If a picture appears in the records below, drop it, and reproduce everything else exactly.

- **Supplied records**
⟨
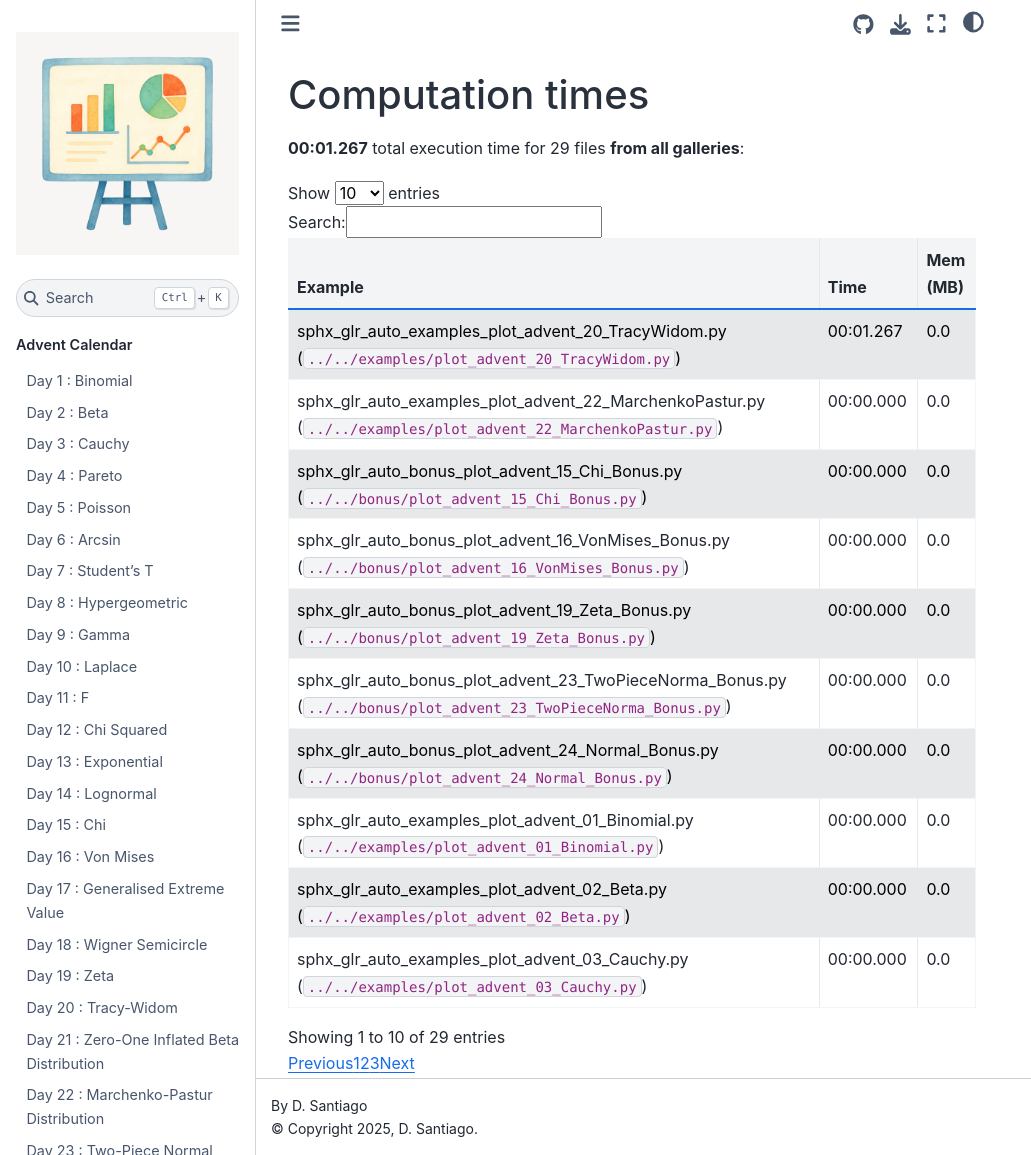
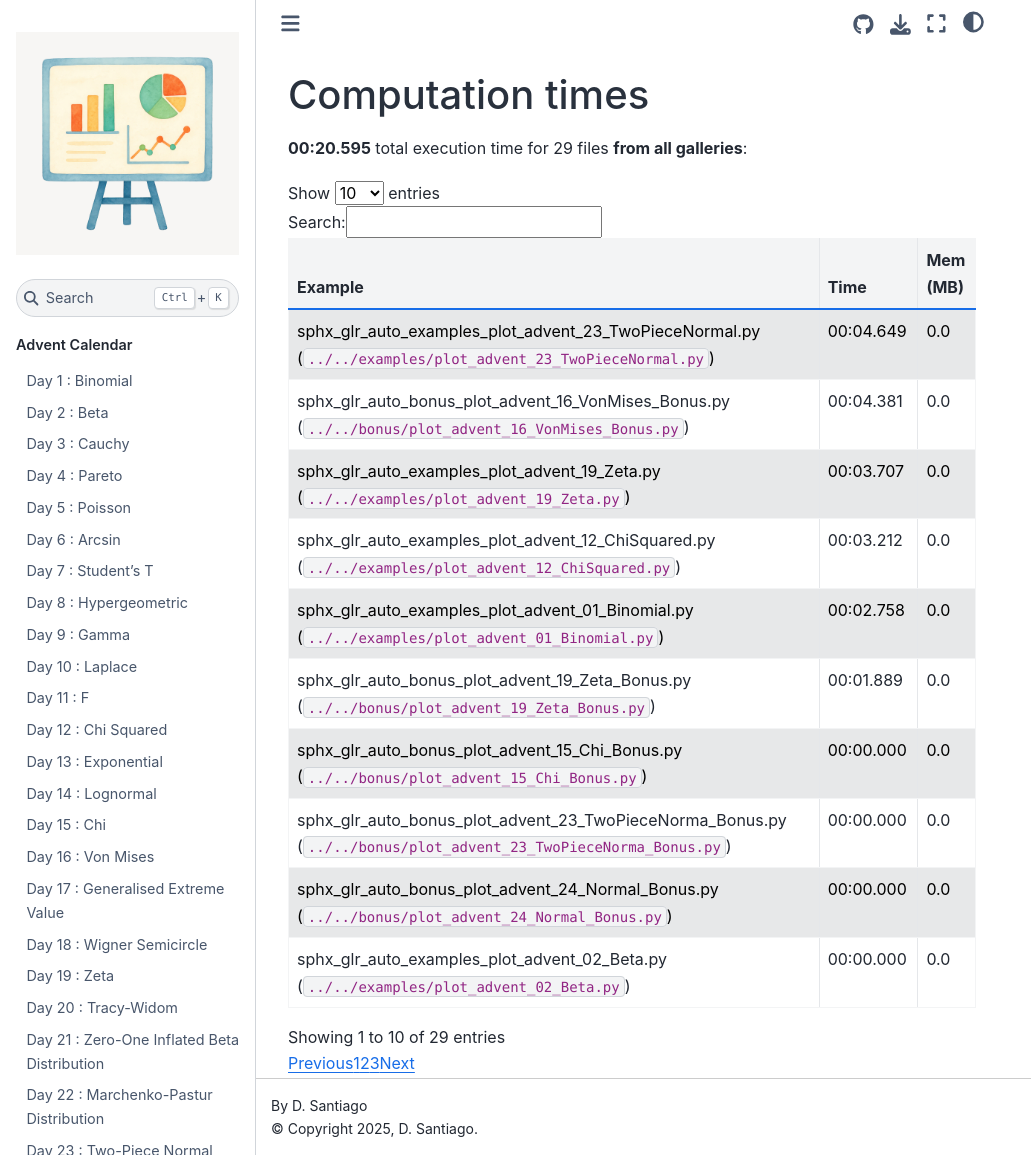
Before and after one commit to quantgirluk/advent-calendar-2023, a Sphinx documentation site: the page built from docs/source/sg_execution_times.rst, in a window 1280 px wide and 1155 px high. Shown: the whole window, without its empty margins (0-1031 px from the left). Built offline with Sphinx 7.4.7 and the Sphinx Book theme 1.1.4, drawn with Linux system fonts in a browser that asks for light colours; pages that are not in the unit, such as notebooks, are missing from menus; a script that is not in the unit is left out.

Commit message:
Update computation times in sg_execution_times.rst

```diff
--- a/docs/source/sg_execution_times.rst
+++ b/docs/source/sg_execution_times.rst
@@ -6,7 +6,7 @@
 
 Computation times
 =================
-**00:01.267** total execution time for 29 files **from all galleries**:
+**00:20.595** total execution time for 29 files **from all galleries**:
 
 .. container::
 
@@ -32,28 +32,31 @@ Computation times
    * - Example
      - Time
      - Mem (MB)
-   * - :ref:`sphx_glr_auto_examples_plot_advent_20_TracyWidom.py` (``../../examples/plot_advent_20_TracyWidom.py``)
-     - 00:01.267
+   * - :ref:`sphx_glr_auto_examples_plot_advent_23_TwoPieceNormal.py` (``../../examples/plot_advent_23_TwoPieceNormal.py``)
+     - 00:04.649
      - 0.0
-   * - :ref:`sphx_glr_auto_examples_plot_advent_22_MarchenkoPastur.py` (``../../examples/plot_advent_22_MarchenkoPastur.py``)
-     - 00:00.000
+   * - :ref:`sphx_glr_auto_bonus_plot_advent_16_VonMises_Bonus.py` (``../../bonus/plot_advent_16_VonMises_Bonus.py``)
+     - 00:04.381
+     - 0.0
+   * - :ref:`sphx_glr_auto_examples_plot_advent_19_Zeta.py` (``../../examples/plot_advent_19_Zeta.py``)
+     - 00:03.707
+     - 0.0
+   * - :ref:`sphx_glr_auto_examples_plot_advent_12_ChiSquared.py` (``../../examples/plot_advent_12_ChiSquared.py``)
+     - 00:03.212
+     - 0.0
+   * - :ref:`sphx_glr_auto_examples_plot_advent_01_Binomial.py` (``../../examples/plot_advent_01_Binomial.py``)
+     - 00:02.758
+     - 0.0
+   * - :ref:`sphx_glr_auto_bonus_plot_advent_19_Zeta_Bonus.py` (``../../bonus/plot_advent_19_Zeta_Bonus.py``)
+     - 00:01.889
      - 0.0
    * - :ref:`sphx_glr_auto_bonus_plot_advent_15_Chi_Bonus.py` (``../../bonus/plot_advent_15_Chi_Bonus.py``)
-     - 00:00.000
-     - 0.0
-   * - :ref:`sphx_glr_auto_bonus_plot_advent_16_VonMises_Bonus.py` (``../../bonus/plot_advent_16_VonMises_Bonus.py``)
-     - 00:00.000
-     - 0.0
-   * - :ref:`sphx_glr_auto_bonus_plot_advent_19_Zeta_Bonus.py` (``../../bonus/plot_advent_19_Zeta_Bonus.py``)
      - 00:00.000
      - 0.0
    * - :ref:`sphx_glr_auto_bonus_plot_advent_23_TwoPieceNorma_Bonus.py` (``../../bonus/plot_advent_23_TwoPieceNorma_Bonus.py``)
      - 00:00.000
      - 0.0
    * - :ref:`sphx_glr_auto_bonus_plot_advent_24_Normal_Bonus.py` (``../../bonus/plot_advent_24_Normal_Bonus.py``)
-     - 00:00.000
-     - 0.0
-   * - :ref:`sphx_glr_auto_examples_plot_advent_01_Binomial.py` (``../../examples/plot_advent_01_Binomial.py``)
      - 00:00.000
      - 0.0
    * - :ref:`sphx_glr_auto_examples_plot_advent_02_Beta.py` (``../../examples/plot_advent_02_Beta.py``)
@@ -86,9 +89,6 @@ Computation times
    * - :ref:`sphx_glr_auto_examples_plot_advent_11_F.py` (``../../examples/plot_advent_11_F.py``)
      - 00:00.000
      - 0.0
-   * - :ref:`sphx_glr_auto_examples_plot_advent_12_ChiSquared.py` (``../../examples/plot_advent_12_ChiSquared.py``)
-     - 00:00.000
-     - 0.0
    * - :ref:`sphx_glr_auto_examples_plot_advent_13_Exponential.py` (``../../examples/plot_advent_13_Exponential.py``)
      - 00:00.000
      - 0.0
```
Also changed, not shown: other parts of docs/source/sg_execution_times.rst (+2 -2 lines).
⟩
- **Response**
Before and after one commit to quantgirluk/advent-calendar-2023, a Sphinx documentation site: the page built from docs/source/sg_execution_times.rst, in a window 1280 px wide and 1155 px high. Shown: the whole window, without its empty margins (0-1031 px from the left). Built offline with Sphinx 7.4.7 and the Sphinx Book theme 1.1.4, drawn with Linux system fonts in a browser that asks for light colours; pages that are not in the unit, such as notebooks, are missing from menus; a script that is not in the unit is left out.

Commit message:
Update computation times in sg_execution_times.rst

```diff
--- a/docs/source/sg_execution_times.rst
+++ b/docs/source/sg_execution_times.rst
@@ -6,7 +6,7 @@
 
 Computation times
 =================
-**00:01.267** total execution time for 29 files **from all galleries**:
+**00:20.595** total execution time for 29 files **from all galleries**:
 
 .. container::
 
@@ -32,28 +32,31 @@ Computation times
    * - Example
      - Time
      - Mem (MB)
-   * - :ref:`sphx_glr_auto_examples_plot_advent_20_TracyWidom.py` (``../../examples/plot_advent_20_TracyWidom.py``)
-     - 00:01.267
+   * - :ref:`sphx_glr_auto_examples_plot_advent_23_TwoPieceNormal.py` (``../../examples/plot_advent_23_TwoPieceNormal.py``)
+     - 00:04.649
      - 0.0
-   * - :ref:`sphx_glr_auto_examples_plot_advent_22_MarchenkoPastur.py` (``../../examples/plot_advent_22_MarchenkoPastur.py``)
-     - 00:00.000
+   * - :ref:`sphx_glr_auto_bonus_plot_advent_16_VonMises_Bonus.py` (``../../bonus/plot_advent_16_VonMises_Bonus.py``)
+     - 00:04.381
+     - 0.0
+   * - :ref:`sphx_glr_auto_examples_plot_advent_19_Zeta.py` (``../../examples/plot_advent_19_Zeta.py``)
+     - 00:03.707
+     - 0.0
+   * - :ref:`sphx_glr_auto_examples_plot_advent_12_ChiSquared.py` (``../../examples/plot_advent_12_ChiSquared.py``)
+     - 00:03.212
+     - 0.0
+   * - :ref:`sphx_glr_auto_examples_plot_advent_01_Binomial.py` (``../../examples/plot_advent_01_Binomial.py``)
+     - 00:02.758
+     - 0.0
+   * - :ref:`sphx_glr_auto_bonus_plot_advent_19_Zeta_Bonus.py` (``../../bonus/plot_advent_19_Zeta_Bonus.py``)
+     - 00:01.889
      - 0.0
    * - :ref:`sphx_glr_auto_bonus_plot_advent_15_Chi_Bonus.py` (``../../bonus/plot_advent_15_Chi_Bonus.py``)
-     - 00:00.000
-     - 0.0
-   * - :ref:`sphx_glr_auto_bonus_plot_advent_16_VonMises_Bonus.py` (``../../bonus/plot_advent_16_VonMises_Bonus.py``)
-     - 00:00.000
-     - 0.0
-   * - :ref:`sphx_glr_auto_bonus_plot_advent_19_Zeta_Bonus.py` (``../../bonus/plot_advent_19_Zeta_Bonus.py``)
      - 00:00.000
      - 0.0
    * - :ref:`sphx_glr_auto_bonus_plot_advent_23_TwoPieceNorma_Bonus.py` (``../../bonus/plot_advent_23_TwoPieceNorma_Bonus.py``)
      - 00:00.000
      - 0.0
    * - :ref:`sphx_glr_auto_bonus_plot_advent_24_Normal_Bonus.py` (``../../bonus/plot_advent_24_Normal_Bonus.py``)
-     - 00:00.000
-     - 0.0
-   * - :ref:`sphx_glr_auto_examples_plot_advent_01_Binomial.py` (``../../examples/plot_advent_01_Binomial.py``)
      - 00:00.000
      - 0.0
    * - :ref:`sphx_glr_auto_examples_plot_advent_02_Beta.py` (``../../examples/plot_advent_02_Beta.py``)
@@ -86,9 +89,6 @@ Computation times
    * - :ref:`sphx_glr_auto_examples_plot_advent_11_F.py` (``../../examples/plot_advent_11_F.py``)
      - 00:00.000
      - 0.0
-   * - :ref:`sphx_glr_auto_examples_plot_advent_12_ChiSquared.py` (``../../examples/plot_advent_12_ChiSquared.py``)
-     - 00:00.000
-     - 0.0
    * - :ref:`sphx_glr_auto_examples_plot_advent_13_Exponential.py` (``../../examples/plot_advent_13_Exponential.py``)
      - 00:00.000
      - 0.0
```
Also changed, not shown: other parts of docs/source/sg_execution_times.rst (+2 -2 lines).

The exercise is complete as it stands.